2022-10-29, 17:30–17:50, Track 1
Attributing a new campaign or malware to a known group is not an exact science. The skills it requires and the considerations surrounding it aren't given nearly as much importance as the technical aspects of malware analysis in training and discussions. Yet, it is often the part that will garner the most attention from journalists and the general public. Proper attribution can add great value to a report; helping organizations relate new activity to their threat model and providing researchers and law enforcement with the means to link clusters of activity. When done wrong, however, it can undermine the credibility of the field and generate undue alarm. Since researchers base their attribution on available material, incorrect links can lead future efforts astray and create lasting confusion.
In this presentation, we will first explain how we do attribution using technical artifacts -- such as code similarity and tool reuse --, infrastructure, TTPs, and socio-political factors like victimology. We will use concrete examples from previous research to illustrate how these indicators can be used, or misused, to cluster activity. We will discuss the relative merits and reliability of these indicators along with how they can be combined to arrive at a more accurate conclusion.
As we go along, we'll cover the pitfalls associated with each of them, with examples of how we can get it wrong.

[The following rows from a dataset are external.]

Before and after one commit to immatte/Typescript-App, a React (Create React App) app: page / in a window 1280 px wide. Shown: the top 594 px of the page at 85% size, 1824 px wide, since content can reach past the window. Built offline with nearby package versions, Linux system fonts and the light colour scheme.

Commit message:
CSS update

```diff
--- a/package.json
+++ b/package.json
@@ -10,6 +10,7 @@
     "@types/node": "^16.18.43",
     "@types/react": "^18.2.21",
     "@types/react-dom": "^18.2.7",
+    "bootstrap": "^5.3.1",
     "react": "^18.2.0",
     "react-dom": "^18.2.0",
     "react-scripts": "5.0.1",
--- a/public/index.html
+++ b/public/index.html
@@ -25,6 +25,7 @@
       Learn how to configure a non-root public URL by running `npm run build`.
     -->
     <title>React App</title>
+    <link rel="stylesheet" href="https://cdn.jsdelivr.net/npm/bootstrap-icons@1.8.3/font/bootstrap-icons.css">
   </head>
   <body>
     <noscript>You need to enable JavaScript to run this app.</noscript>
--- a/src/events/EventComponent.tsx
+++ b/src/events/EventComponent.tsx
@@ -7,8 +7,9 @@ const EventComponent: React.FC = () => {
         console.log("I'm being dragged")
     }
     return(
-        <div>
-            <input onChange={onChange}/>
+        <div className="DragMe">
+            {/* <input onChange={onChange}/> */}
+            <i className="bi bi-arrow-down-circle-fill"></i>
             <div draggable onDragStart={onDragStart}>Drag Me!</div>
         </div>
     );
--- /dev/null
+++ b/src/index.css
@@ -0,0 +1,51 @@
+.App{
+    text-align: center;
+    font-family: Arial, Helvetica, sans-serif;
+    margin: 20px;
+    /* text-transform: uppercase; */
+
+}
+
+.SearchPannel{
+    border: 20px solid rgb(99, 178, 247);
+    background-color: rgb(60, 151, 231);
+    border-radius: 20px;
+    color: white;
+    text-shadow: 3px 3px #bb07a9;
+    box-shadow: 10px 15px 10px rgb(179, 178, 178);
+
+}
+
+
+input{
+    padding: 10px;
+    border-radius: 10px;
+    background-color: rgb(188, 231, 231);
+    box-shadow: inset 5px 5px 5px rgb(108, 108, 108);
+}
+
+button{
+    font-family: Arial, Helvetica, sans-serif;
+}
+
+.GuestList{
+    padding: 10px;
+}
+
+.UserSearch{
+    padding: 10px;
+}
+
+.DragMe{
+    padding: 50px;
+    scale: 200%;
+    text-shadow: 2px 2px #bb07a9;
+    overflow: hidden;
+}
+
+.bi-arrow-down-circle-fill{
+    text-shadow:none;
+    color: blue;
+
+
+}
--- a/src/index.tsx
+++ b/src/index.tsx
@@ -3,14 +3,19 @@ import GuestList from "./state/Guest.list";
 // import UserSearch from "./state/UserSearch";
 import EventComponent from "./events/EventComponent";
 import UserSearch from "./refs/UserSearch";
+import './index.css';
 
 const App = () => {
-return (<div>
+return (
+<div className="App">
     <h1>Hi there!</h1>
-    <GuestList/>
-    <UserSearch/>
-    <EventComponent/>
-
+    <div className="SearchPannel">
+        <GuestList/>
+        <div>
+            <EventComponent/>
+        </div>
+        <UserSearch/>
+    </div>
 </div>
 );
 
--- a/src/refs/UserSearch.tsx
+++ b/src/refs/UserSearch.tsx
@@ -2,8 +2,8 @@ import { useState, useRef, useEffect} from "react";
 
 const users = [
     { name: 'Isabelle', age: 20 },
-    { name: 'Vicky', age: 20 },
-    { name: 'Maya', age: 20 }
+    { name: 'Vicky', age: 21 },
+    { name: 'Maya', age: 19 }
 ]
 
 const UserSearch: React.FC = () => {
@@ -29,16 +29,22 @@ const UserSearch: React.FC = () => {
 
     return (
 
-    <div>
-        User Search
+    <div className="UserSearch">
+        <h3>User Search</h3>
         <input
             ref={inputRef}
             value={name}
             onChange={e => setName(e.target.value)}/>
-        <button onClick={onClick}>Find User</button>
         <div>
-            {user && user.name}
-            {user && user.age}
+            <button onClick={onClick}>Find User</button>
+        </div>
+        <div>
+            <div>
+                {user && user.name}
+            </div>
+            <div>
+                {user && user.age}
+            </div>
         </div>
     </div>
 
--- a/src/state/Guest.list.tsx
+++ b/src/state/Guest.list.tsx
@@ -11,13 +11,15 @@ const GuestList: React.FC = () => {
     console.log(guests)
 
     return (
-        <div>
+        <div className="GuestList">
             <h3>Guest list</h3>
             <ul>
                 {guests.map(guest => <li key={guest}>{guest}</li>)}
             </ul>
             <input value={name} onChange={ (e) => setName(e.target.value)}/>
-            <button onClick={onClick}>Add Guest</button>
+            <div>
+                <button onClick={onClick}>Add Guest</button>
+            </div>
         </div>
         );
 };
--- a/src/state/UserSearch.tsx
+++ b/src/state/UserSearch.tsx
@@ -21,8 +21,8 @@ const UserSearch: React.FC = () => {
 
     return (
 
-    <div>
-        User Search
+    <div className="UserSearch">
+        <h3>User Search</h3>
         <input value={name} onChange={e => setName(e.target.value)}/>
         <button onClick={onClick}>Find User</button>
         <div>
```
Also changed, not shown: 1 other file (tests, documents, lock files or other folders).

We'll also bring up other obstacles encountered when doing attribution including the varying definitions of certain groups between various researchers, along with tool sharing and so-called "umbrella groups" that encapsulate multiple sub-groups.
The presentation will conclude with a discussion of the importance of documenting the reasons and confidence level associated with such claims. We will briefly touch on the larger ethical and social considerations that surround this issue to encourage researchers to be rigorous when attributing threats and evaluating claims from external reporting.